▼

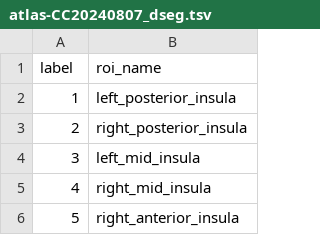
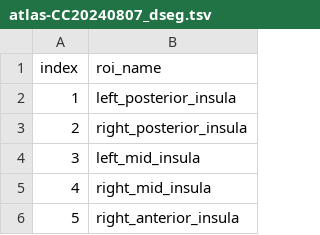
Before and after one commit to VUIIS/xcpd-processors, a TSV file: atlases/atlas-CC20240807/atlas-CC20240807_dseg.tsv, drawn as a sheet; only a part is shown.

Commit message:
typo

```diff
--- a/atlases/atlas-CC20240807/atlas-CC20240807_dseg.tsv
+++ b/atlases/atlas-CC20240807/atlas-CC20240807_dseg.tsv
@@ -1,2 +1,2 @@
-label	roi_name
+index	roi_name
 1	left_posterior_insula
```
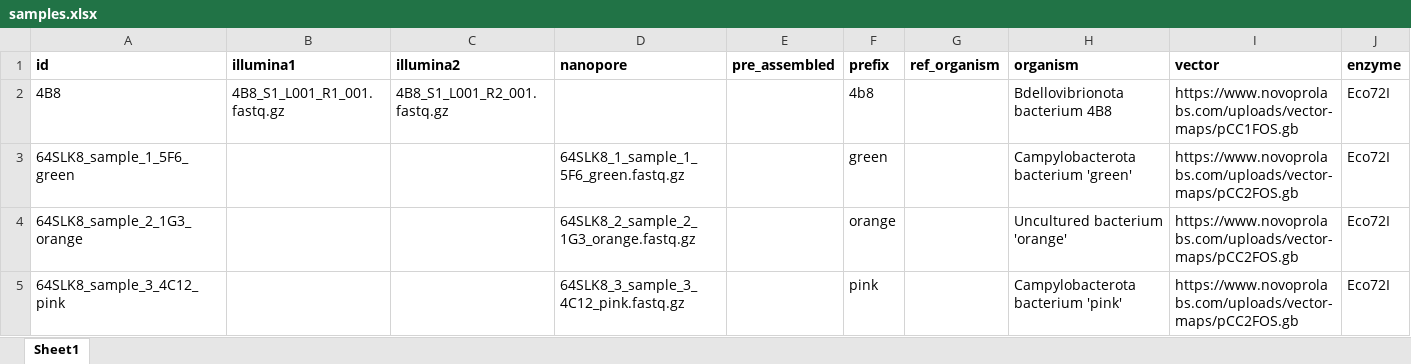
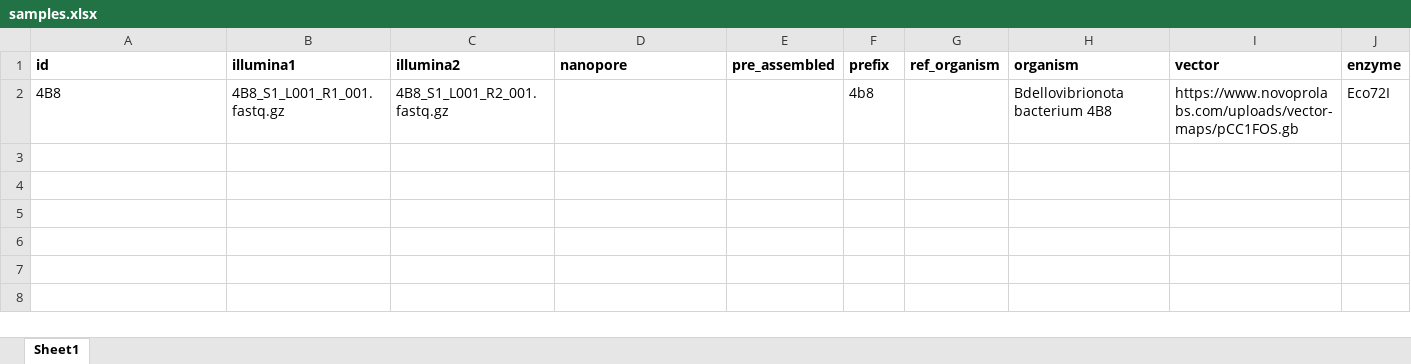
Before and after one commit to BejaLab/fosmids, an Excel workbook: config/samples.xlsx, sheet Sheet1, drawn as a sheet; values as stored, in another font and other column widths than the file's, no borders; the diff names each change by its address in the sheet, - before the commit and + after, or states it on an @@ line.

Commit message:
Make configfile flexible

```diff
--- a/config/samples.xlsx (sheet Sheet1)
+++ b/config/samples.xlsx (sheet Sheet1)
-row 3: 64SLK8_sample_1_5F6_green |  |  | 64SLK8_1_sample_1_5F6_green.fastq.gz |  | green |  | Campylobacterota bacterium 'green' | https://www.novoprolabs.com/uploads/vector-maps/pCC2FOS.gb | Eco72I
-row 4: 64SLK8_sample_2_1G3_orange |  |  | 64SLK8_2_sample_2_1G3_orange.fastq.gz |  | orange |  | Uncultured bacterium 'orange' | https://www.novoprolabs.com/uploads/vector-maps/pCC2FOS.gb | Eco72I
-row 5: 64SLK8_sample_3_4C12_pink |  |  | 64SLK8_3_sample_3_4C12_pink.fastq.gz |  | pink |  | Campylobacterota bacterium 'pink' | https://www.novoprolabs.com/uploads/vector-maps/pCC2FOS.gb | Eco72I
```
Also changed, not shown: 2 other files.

▲

Exercise details:
From the lines above, copy those that contain the word "atlases".

Completed task:
Before and after one commit to VUIIS/xcpd-processors, a TSV file: atlases/atlas-CC20240807/atlas-CC20240807_dseg.tsv, drawn as a sheet; only a part is shown.
--- a/atlases/atlas-CC20240807/atlas-CC20240807_dseg.tsv
+++ b/atlases/atlas-CC20240807/atlas-CC20240807_dseg.tsv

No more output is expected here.